**Assignment**
Across the entries below, how many lines contain the string "matplotlib"? Give only the count.

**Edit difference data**
-- Opening Marker --

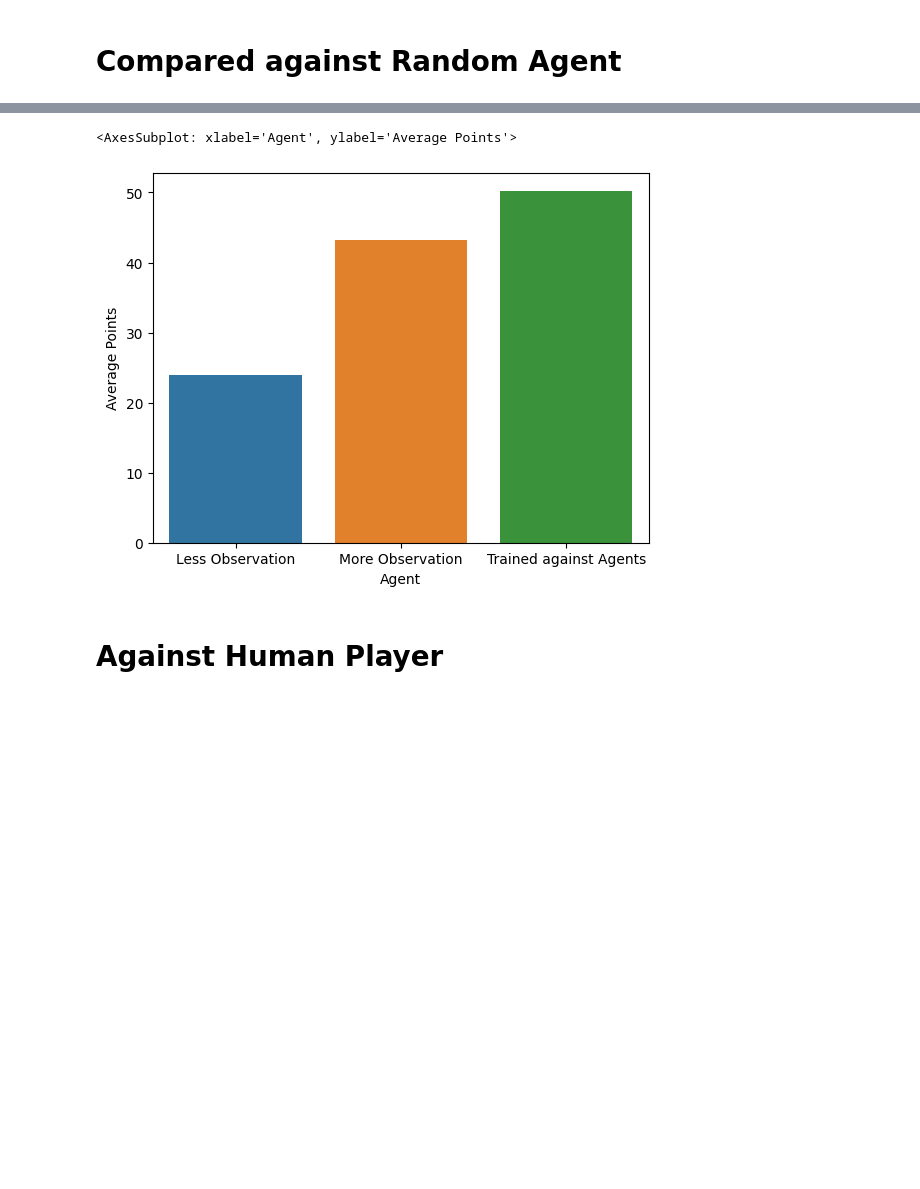
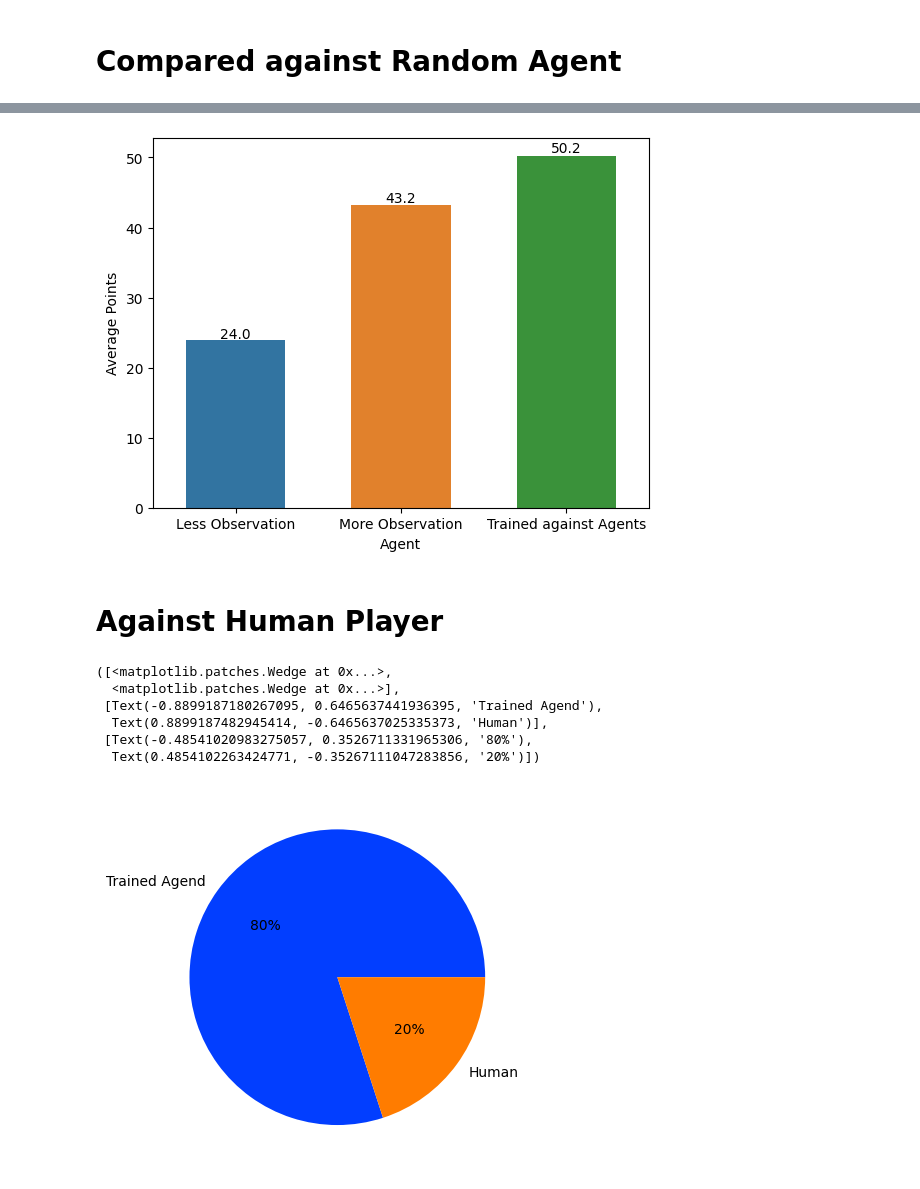
Before and after one commit to marcelamsler/qwox, a Jupyter notebook: src/evaluation/evaluation-plots.ipynb, the cells around one changed output, grey strips where cells are left out. Drawn from its saved outputs; the diff is of its cells as text; code cells hidden in the pictures; blank space fills up the shorter version.

```diff
--- a/src/evaluation/evaluation-plots.ipynb
+++ b/src/evaluation/evaluation-plots.ipynb
@@ -33,9 +77,9 @@ sns.barplot(data=pd.DataFrame(against_rand_winning_ratio_dict), x="Agent", y="Wi
 against_rand_average_points_dict = {'Agent': ["Less Observation", "More Observation", "Trained against Agents"]
     , 'Average Points': [24.01, 43.23, 50.25]}
 
-sns.barplot(data=pd.DataFrame(against_rand_average_points_dict), x="Agent", y="Average Points")
+p = sns.barplot(data=pd.DataFrame(against_rand_average_points_dict), x="Agent", y="Average Points", width=0.6)
+show_values(p)
 # %% [output]
-<AxesSubplot: xlabel='Agent', ylabel='Average Points'>
-[figure, old version]
+[figure, new version]
 # %% [markdown]
 # Against Human Player
@@ -46,0 +86,15 @@ sns(data=pd.DataFrame(against_rand_average_points_dict), x="Agent", y="Average P
+# %%
+import matplotlib.pyplot as plt
+
+data = [80, 20]
+labels = ['Trained Agend', 'Human']
+colors = sns.color_palette('bright')
+plt.pie(data, labels=labels, colors=colors, autopct='%0.0f%%')
+# %% [output]
+([<matplotlib.patches.Wedge at 0x...>,
+  <matplotlib.patches.Wedge at 0x...>],
+ [Text(-0.8899187180267095, 0.6465637441936395, 'Trained Agend'),
+  Text(0.8899187482945414, -0.6465637025335373, 'Human')],
+ [Text(-0.48541020983275057, 0.3526711331965306, '80%'),
+  Text(0.4854102263424771, -0.35267111047283856, '20%')])
+[figure, added]
```
Also changed, not shown: parts of 7 cells of this notebook.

-- Closing Marker --

**Written solution**
3